*Task directions:* Go over the records and count each line that has the string "ReadableFile". Give the number and nothing else.

Extracted data entries

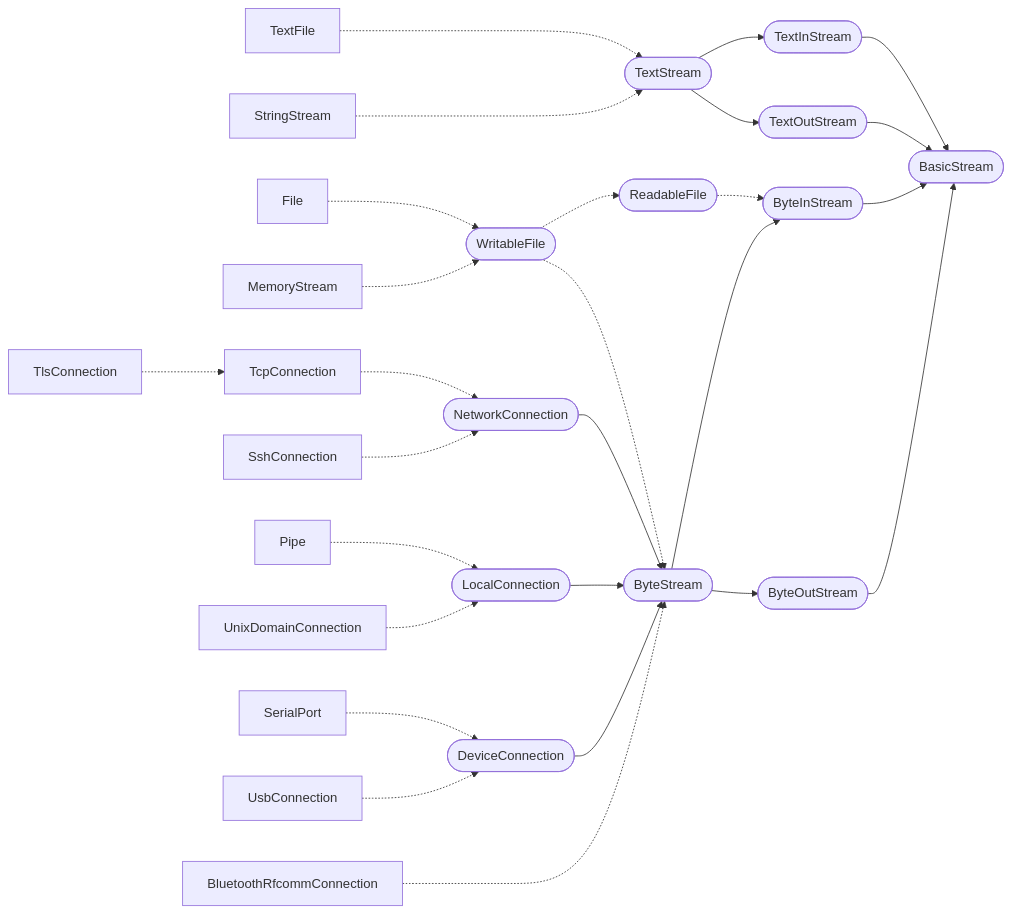
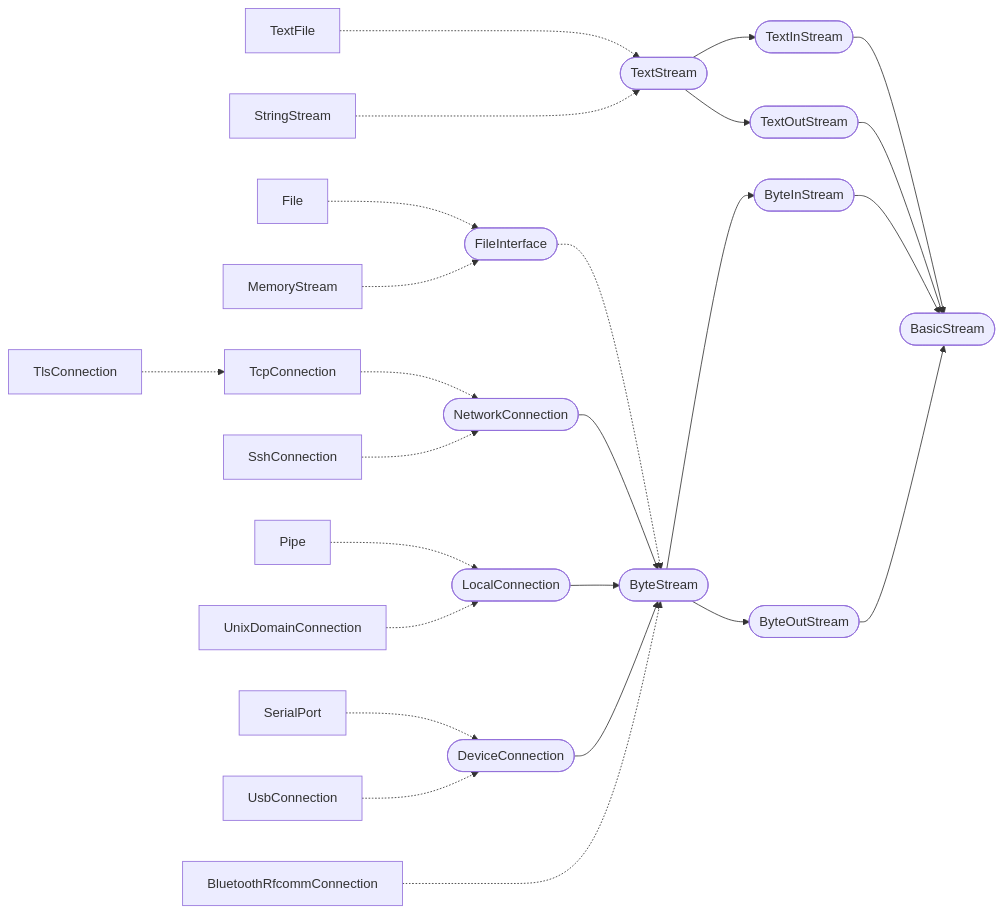
The diagram in 2 Standard Lib/6 Stream, File & CLI.md (laro/Cilia), drawn with Mermaid before and after one commit. The commit also changed other lines of this file, not shown here.

Commit message:
Update 6 Stream, File & CLI.md

````diff
--- a/2 Standard Lib/6 Stream, File & CLI.md
+++ b/2 Standard Lib/6 Stream, File & CLI.md
@@ -280,68 +278,65 @@
 ```mermaid
 flowchart LR
     BasicStream([BasicStream])
 
-    ReadableFile([ReadableFile])
-    WritableFile([WritableFile])
+    FileInterface([FileInterface])
 
     TextStream([TextStream])
     TextInStream([TextInStream])
     TextOutStream([TextOutStream])
 
     TextFile[TextFile]
     StringStream[StringStream]
 
     ByteStream([ByteStream])
     ByteInStream([ByteInStream])
     ByteOutStream([ByteOutStream])
     
     File[File]
     MemoryStream[MemoryStream]
     NetworkConnection([NetworkConnection])
     TcpConnection[TcpConnection]
     TlsConnection[TlsConnection]
     SshConnection[SshConnection]
     LocalConnection([LocalConnection])
     Pipe[Pipe]
     UnixDomainConnection[UnixDomainConnection]
     DeviceConnection([DeviceConnection])
     SerialPort[SerialPort]
     UsbConnection[UsbConnection]
     BluetoothRfcommConnection[BluetoothRfcommConnection]
     
     TextFile -..-> TextStream
     StringStream -..-> TextStream
 
     TextStream --> TextInStream
     TextStream --> TextOutStream
 
     TextInStream --> BasicStream
     TextOutStream --> BasicStream
 
-    File -.-> WritableFile
-    MemoryStream -.-> WritableFile
-    WritableFile -.-> ReadableFile
-    WritableFile -.-> ByteStream
-    ReadableFile -.-> ByteInStream
+    File -.-> FileInterface
+    MemoryStream -.-> FileInterface
+    FileInterface -.-> ByteStream
 
     NetworkConnection --> ByteStream
     LocalConnection --> ByteStream
     DeviceConnection --> ByteStream
     BluetoothRfcommConnection -..-> ByteStream
     
     TcpConnection -.-> NetworkConnection
     TlsConnection -.-> TcpConnection
     SshConnection -.-> NetworkConnection
     
     Pipe -.-> LocalConnection
     UnixDomainConnection -.-> LocalConnection
     
     SerialPort -.-> DeviceConnection
     UsbConnection -.-> DeviceConnection
     
     ByteStream --> ByteInStream
     ByteStream --> ByteOutStream
 
     ByteInStream --> BasicStream
     ByteOutStream --> BasicStream
 ```
````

*Response to the task:* 3